Txa Pintxo Bar and Spanish restaurant Una take centrestage at the yet-again revitalised Alkaff Mansion
(Aug 26): What you remember Alkaff Mansion for tells a little about you. A younger crowd might associate it with an elegant Italian fine dining concept that somehow flew under the radar during its existence; those of a certain vintage: a rijsttafel restaurant. But if the 1-Group — which also has 1-Altitude, Monti and a host of other concepts under its wing — has its way, young and old alike will now know the 101-year-old Tudor-style estate as the place to go for authentic Basque fare.
The group has teamed up with the prestigious Basque Culinary Centre to bring in their best talents. Heading the ground floor space — occupied by Txa (pronounced as “Cha”) Pintxo Bar — are Basque chefs Marta Elvira Segalé s and Silvana Pascual Romero. From them comes a tantalisingly colourful array of pintxo (pronounced “pincho”, referring to skewered snacks), all laid out in buffet style so that diners can freely pick out what they fancy as they sip on a selection of wine-based cocktails.
The Aceituna Rellena De Vermouth ($2.90) is an absolute flavour bomb: Briny olives filled with a Vermouth jelly laced with orange zest and cinnamon, it has salt, acid, fats and more, all in one bite. Those familiar with Basque flavours will relish the Boquerones con piperrada ($3.90): A sliver of bread smeared with a confit of the typical Spanish red pepper piquillo slow-cooked with onion, olive oil and garlic and then blended into a light, creamy emulsion; it is then layered with pickled anchovies and topped with a Piperrada — a medley of caramalised red and green pepper and onions.
And to demonstrate the multi-cultural influence of the region is the Crema de Roquefort Con Manzana Y Nueces ($4.90), which pairs the French cheese with a house-made apple jam fortified with Spanish Pedro Ximénez. The chefs also demonstrate the ingenuity of this dish by whipping the roquefort with cream, and folding cream cheese in after. This nicely tempers the blue cheese’s pungency and gives it a light, rounded quality.
It is all too easy to pop one too many pintxo — each piece boasts its own distinct, interesting mix of flavours, and lures one into trying more. But if it is just a pre-dinner snack you intend to have, it is best to exercise a bit of discipline — for while the bites at Txa are dainty, the simple yet well-executed dishes at Una are hearty.

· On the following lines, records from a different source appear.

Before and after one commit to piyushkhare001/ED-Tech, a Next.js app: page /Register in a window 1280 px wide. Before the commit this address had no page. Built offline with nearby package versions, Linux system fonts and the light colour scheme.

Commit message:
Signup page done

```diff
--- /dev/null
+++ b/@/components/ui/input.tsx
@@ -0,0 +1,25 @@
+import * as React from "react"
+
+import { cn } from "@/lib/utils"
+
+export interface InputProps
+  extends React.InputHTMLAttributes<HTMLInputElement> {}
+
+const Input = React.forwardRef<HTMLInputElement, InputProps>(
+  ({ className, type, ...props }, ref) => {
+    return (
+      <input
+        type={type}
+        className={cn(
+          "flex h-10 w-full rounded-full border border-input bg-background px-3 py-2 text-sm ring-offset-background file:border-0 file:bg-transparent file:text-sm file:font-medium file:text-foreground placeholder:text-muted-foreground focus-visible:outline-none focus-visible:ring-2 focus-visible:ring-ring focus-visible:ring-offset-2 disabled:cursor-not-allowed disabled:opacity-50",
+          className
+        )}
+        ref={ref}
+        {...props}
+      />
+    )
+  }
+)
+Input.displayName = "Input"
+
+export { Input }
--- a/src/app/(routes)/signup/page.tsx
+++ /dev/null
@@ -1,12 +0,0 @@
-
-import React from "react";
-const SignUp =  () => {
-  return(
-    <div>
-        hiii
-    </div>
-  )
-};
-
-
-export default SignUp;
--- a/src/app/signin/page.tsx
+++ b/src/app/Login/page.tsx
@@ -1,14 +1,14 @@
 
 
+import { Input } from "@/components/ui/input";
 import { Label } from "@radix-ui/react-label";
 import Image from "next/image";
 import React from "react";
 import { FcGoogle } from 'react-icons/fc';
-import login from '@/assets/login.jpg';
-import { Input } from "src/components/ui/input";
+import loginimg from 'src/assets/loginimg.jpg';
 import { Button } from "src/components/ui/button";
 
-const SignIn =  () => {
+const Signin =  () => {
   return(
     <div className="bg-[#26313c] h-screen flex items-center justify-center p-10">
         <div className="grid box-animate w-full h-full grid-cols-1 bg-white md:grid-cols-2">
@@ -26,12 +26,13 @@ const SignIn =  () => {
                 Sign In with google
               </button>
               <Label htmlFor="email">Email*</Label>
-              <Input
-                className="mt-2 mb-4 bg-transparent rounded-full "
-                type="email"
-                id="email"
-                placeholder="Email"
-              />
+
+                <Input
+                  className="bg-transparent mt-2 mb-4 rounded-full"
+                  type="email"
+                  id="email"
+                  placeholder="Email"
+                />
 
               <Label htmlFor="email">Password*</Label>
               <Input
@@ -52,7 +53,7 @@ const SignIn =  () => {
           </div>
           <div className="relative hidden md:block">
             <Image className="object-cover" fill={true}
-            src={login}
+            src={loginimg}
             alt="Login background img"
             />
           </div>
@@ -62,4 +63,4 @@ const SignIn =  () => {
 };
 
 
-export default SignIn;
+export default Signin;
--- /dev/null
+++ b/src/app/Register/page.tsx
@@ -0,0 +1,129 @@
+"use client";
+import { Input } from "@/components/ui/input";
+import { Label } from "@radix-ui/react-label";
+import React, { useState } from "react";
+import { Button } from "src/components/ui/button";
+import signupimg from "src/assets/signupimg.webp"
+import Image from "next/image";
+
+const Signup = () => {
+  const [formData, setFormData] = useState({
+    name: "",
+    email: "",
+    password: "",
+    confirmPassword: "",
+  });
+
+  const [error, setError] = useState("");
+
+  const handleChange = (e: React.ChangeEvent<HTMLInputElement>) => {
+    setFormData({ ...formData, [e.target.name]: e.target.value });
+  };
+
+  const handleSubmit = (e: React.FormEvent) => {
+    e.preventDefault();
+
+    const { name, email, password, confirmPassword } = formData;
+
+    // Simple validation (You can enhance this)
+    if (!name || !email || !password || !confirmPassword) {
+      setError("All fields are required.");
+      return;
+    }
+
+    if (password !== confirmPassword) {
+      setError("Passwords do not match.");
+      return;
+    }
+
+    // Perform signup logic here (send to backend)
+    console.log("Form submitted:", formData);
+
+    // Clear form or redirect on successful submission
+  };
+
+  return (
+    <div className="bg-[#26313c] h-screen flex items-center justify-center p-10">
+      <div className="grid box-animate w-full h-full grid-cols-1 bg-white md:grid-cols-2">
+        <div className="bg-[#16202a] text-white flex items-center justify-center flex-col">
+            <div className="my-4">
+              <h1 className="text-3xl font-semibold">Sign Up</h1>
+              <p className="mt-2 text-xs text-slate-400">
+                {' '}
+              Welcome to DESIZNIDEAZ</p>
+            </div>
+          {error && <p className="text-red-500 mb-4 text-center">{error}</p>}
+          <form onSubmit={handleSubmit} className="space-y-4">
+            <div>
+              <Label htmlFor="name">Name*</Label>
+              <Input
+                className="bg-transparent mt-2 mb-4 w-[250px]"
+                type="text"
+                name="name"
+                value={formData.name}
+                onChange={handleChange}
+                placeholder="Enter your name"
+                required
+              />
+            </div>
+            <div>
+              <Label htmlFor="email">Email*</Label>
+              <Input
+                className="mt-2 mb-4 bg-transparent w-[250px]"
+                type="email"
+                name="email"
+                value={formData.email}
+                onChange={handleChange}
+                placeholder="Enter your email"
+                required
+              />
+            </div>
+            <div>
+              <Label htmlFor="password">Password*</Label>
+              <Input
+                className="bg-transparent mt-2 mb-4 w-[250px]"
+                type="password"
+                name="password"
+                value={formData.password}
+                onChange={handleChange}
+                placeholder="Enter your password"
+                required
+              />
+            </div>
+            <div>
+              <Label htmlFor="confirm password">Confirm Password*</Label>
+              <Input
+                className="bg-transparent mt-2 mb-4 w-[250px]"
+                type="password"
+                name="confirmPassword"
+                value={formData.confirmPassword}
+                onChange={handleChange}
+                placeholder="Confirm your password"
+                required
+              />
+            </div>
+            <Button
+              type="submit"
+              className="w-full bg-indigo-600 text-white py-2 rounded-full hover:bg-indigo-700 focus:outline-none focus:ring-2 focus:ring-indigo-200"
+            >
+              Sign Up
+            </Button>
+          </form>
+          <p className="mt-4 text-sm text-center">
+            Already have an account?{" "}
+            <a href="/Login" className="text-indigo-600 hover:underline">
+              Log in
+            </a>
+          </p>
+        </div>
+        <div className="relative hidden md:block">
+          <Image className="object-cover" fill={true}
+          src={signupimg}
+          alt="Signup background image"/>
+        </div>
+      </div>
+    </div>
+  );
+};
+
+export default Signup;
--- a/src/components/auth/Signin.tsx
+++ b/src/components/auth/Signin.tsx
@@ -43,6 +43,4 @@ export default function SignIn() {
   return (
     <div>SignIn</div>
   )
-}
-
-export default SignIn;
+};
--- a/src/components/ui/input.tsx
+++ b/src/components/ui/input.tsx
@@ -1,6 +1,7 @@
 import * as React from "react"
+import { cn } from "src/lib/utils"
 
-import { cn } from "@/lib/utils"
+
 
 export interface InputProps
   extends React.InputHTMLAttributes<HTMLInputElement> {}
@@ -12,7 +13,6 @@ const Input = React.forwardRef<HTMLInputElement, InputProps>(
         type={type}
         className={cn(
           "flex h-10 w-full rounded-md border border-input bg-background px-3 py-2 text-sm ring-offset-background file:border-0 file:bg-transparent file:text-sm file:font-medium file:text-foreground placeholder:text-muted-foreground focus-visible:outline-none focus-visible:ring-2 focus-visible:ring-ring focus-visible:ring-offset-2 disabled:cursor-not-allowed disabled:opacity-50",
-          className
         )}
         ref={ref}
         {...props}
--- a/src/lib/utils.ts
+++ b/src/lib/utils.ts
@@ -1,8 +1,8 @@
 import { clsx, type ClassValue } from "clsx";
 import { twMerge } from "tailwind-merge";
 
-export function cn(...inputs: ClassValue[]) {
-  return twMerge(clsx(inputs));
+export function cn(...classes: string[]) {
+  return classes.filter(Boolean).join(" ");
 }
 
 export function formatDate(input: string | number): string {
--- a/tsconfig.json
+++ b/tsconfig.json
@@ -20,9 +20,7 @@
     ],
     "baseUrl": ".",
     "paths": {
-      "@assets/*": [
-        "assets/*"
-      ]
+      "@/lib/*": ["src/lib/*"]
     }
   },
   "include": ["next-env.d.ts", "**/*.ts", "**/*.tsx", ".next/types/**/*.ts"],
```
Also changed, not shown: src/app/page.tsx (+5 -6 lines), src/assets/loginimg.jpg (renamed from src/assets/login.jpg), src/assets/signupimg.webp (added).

From a culinary team that includes head chef Tom Kung and the 2019 World Gourmet Summit Rising Young Chef of The Year Sujatha Asokan comes dishes such as Fideua De Calamares ($20). It is served straight from oven to table in a cast iron paella skillet and features Fideos (Spanish pasta) cooked with squid ink and sofrito (a sauce blended from onions, bell peppers and tomatoes) and local baby squid that are battered and deep-fried to a golden crisp.
While the thin spread of noodles we sampled were intensely flavoured but slightly limp, we were told by regulars that the dish usually has a bit more char at the base, lending the pasta a pot-sticker-like crunch.
Faring better was the Paella De Chorizo Y Habitas ($46 for small, $66 for large), each plump grain of bomba rice rich with the umami from seafood stock and the meaty flavours of chorizo sausage slices.
The highlight, however, was the Txuleta served with Piquillo Sauce ($180/kg): a hulking slab of wagyu prime rib grilled simply with salt and enjoyed with a smear of piquillo emulsion. Suitably marbled without being overwhelming and grilled to deliver a perfect balance of char on the exterior with perfectly medium- rare succulence on the inside, the steak was given an edge by the addictively warming pepper paste slow-cooked with garlic.
Desserts are no after-thought either. The Spanish Rice Pudding ($16) was comfortingly soft — a rich porridge of bomba rice slow-cooked with cinnamon and vanilla, and lifted by a hint of lemon zest, a drizzle of sherry vinegar and pops of sherry-soaked grapes.
What we absolutely loved was the assembly of dark chocolate ganache made from single origin Brazilian cocoa served with thin wafers of toasted sour- dough slices drizzled with olive oil and baked to a crisp, and finished with a drizzle of extra virgin olive oil and the unusual accompaniment of sliced green olives ($18) — a plate of unexpected flavours that combine beautifully in a unique fashion.
With a distinct cuisine, plenty of winsome big flavours that will charm the crowds, and glimpses of refinement in the food that will bring the discerning back, Txa and Una stand as unique propositions in a local food scene overcrowded with similar offerings. That, and the inimitable beauty of the location, makes the two concepts worthy of their “destination restaurant “status.
Koh Yuen Lin is a freelance editorial consultant who maintains that while her peers are overachieving, she is just overeating